**ENTRIES SUPPLIED**
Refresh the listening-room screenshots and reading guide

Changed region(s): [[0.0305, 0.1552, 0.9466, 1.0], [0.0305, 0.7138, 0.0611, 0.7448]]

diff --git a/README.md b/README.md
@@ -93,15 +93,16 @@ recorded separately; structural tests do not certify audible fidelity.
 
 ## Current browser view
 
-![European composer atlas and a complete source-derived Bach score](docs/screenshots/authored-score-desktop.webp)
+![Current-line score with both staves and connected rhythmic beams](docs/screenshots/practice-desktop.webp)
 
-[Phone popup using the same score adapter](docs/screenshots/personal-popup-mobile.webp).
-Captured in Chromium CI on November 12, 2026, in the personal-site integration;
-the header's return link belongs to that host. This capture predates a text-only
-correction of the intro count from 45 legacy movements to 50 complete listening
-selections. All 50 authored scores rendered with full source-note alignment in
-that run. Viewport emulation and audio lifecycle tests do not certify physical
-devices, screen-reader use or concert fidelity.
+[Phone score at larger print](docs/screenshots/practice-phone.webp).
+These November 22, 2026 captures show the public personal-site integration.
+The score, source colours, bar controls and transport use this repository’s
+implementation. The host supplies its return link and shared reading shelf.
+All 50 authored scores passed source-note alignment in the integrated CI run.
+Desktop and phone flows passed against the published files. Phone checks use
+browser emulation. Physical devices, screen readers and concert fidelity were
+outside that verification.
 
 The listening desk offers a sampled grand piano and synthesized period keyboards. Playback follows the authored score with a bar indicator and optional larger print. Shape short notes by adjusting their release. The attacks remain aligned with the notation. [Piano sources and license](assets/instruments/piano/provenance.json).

...

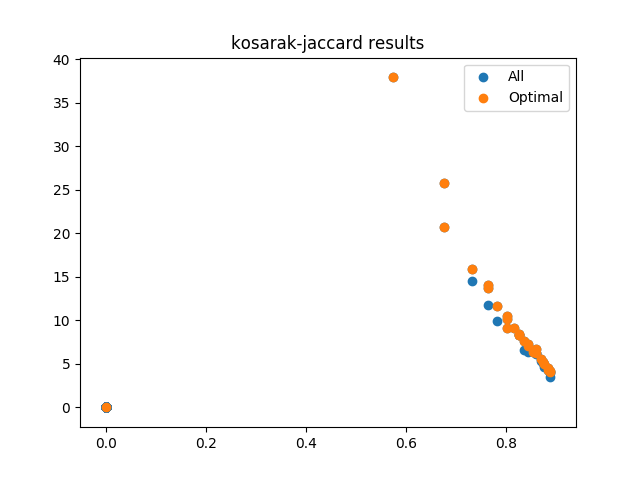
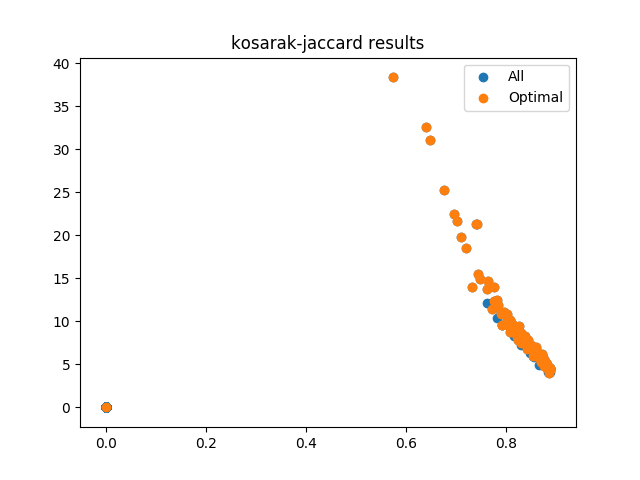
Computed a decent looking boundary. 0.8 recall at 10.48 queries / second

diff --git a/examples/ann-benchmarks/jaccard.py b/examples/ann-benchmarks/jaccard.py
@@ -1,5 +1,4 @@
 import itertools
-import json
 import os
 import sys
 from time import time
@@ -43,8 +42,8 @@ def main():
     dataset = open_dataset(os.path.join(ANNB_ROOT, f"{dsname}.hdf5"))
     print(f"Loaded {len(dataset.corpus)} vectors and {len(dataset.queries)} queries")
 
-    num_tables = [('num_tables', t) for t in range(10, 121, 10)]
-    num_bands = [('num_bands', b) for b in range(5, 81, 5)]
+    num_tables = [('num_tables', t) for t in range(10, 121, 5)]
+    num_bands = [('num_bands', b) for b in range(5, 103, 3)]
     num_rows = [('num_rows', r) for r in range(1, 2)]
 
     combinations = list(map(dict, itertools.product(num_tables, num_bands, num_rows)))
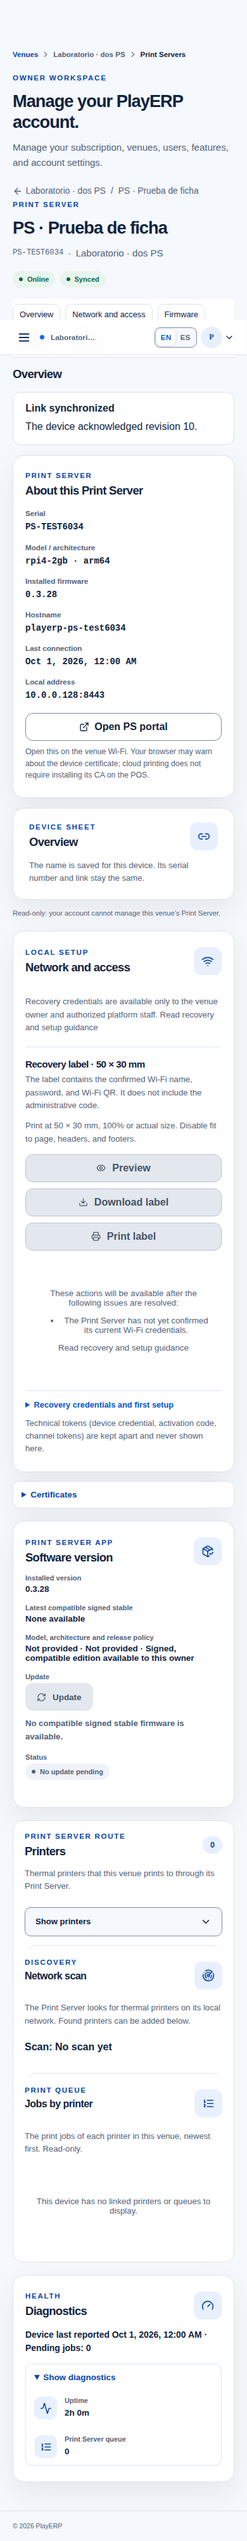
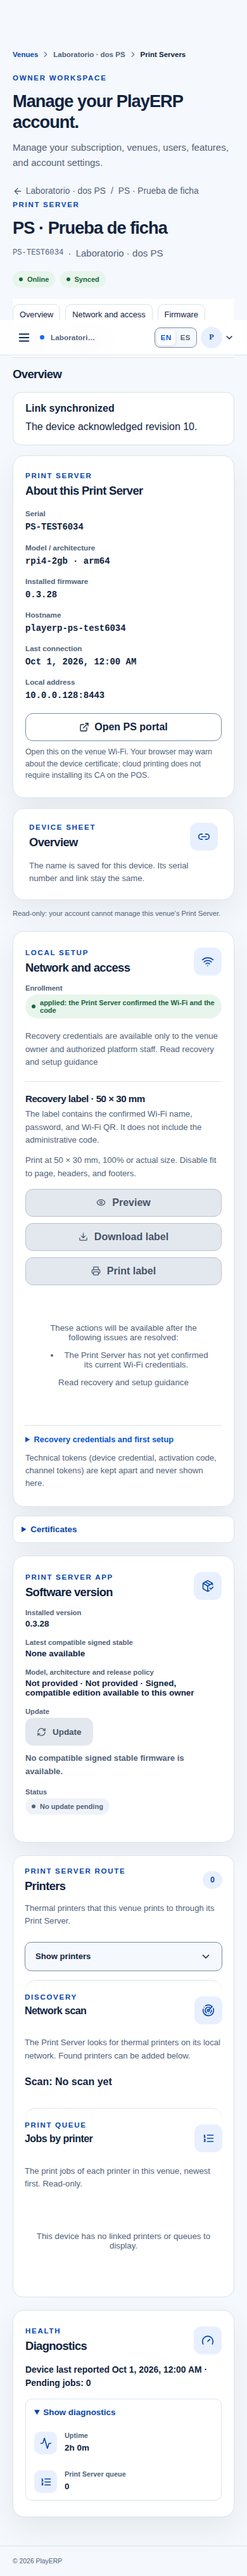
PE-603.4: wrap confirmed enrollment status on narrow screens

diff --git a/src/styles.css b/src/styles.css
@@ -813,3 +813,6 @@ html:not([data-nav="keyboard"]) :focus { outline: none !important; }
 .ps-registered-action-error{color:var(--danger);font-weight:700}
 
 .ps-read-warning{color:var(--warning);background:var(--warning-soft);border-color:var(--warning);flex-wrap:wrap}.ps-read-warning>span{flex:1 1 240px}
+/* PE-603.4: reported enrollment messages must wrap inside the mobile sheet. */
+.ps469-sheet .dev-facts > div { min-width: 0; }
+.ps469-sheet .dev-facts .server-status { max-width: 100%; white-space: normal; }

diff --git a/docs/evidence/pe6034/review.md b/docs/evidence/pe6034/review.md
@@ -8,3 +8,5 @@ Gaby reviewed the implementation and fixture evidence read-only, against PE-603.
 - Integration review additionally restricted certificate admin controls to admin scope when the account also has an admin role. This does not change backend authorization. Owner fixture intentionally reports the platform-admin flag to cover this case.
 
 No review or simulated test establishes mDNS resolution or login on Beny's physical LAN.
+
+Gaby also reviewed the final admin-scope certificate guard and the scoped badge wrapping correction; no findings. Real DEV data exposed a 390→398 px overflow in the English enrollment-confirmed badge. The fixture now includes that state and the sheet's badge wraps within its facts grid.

==

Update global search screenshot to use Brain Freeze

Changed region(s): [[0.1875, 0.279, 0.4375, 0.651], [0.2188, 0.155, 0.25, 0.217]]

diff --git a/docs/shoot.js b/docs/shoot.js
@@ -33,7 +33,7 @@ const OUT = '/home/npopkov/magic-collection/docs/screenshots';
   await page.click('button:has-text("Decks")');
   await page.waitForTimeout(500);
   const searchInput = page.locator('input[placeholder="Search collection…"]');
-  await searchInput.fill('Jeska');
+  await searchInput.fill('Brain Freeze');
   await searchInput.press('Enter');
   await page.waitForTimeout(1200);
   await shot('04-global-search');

**WHAT TO WORK ON**
Print exactly the lines above from the one with "diff --git a/src/styles.css b/src/styles.css" to the one with "- Integration review", including both.

**EXERCISE ANSWER**
diff --git a/src/styles.css b/src/styles.css
@@ -813,3 +813,6 @@ html:not([data-nav="keyboard"]) :focus { outline: none !important; }
 .ps-registered-action-error{color:var(--danger);font-weight:700}
 
 .ps-read-warning{color:var(--warning);background:var(--warning-soft);border-color:var(--warning);flex-wrap:wrap}.ps-read-warning>span{flex:1 1 240px}
+/* PE-603.4: reported enrollment messages must wrap inside the mobile sheet. */
+.ps469-sheet .dev-facts > div { min-width: 0; }
+.ps469-sheet .dev-facts .server-status { max-width: 100%; white-space: normal; }

diff --git a/docs/evidence/pe6034/review.md b/docs/evidence/pe6034/review.md
@@ -8,3 +8,5 @@ Gaby reviewed the implementation and fixture evidence read-only, against PE-603.
 - Integration review additionally restricted certificate admin controls to admin scope when the account also has an admin role. This does not change backend authorization. Owner fixture intentionally reports the platform-admin flag to cover this case.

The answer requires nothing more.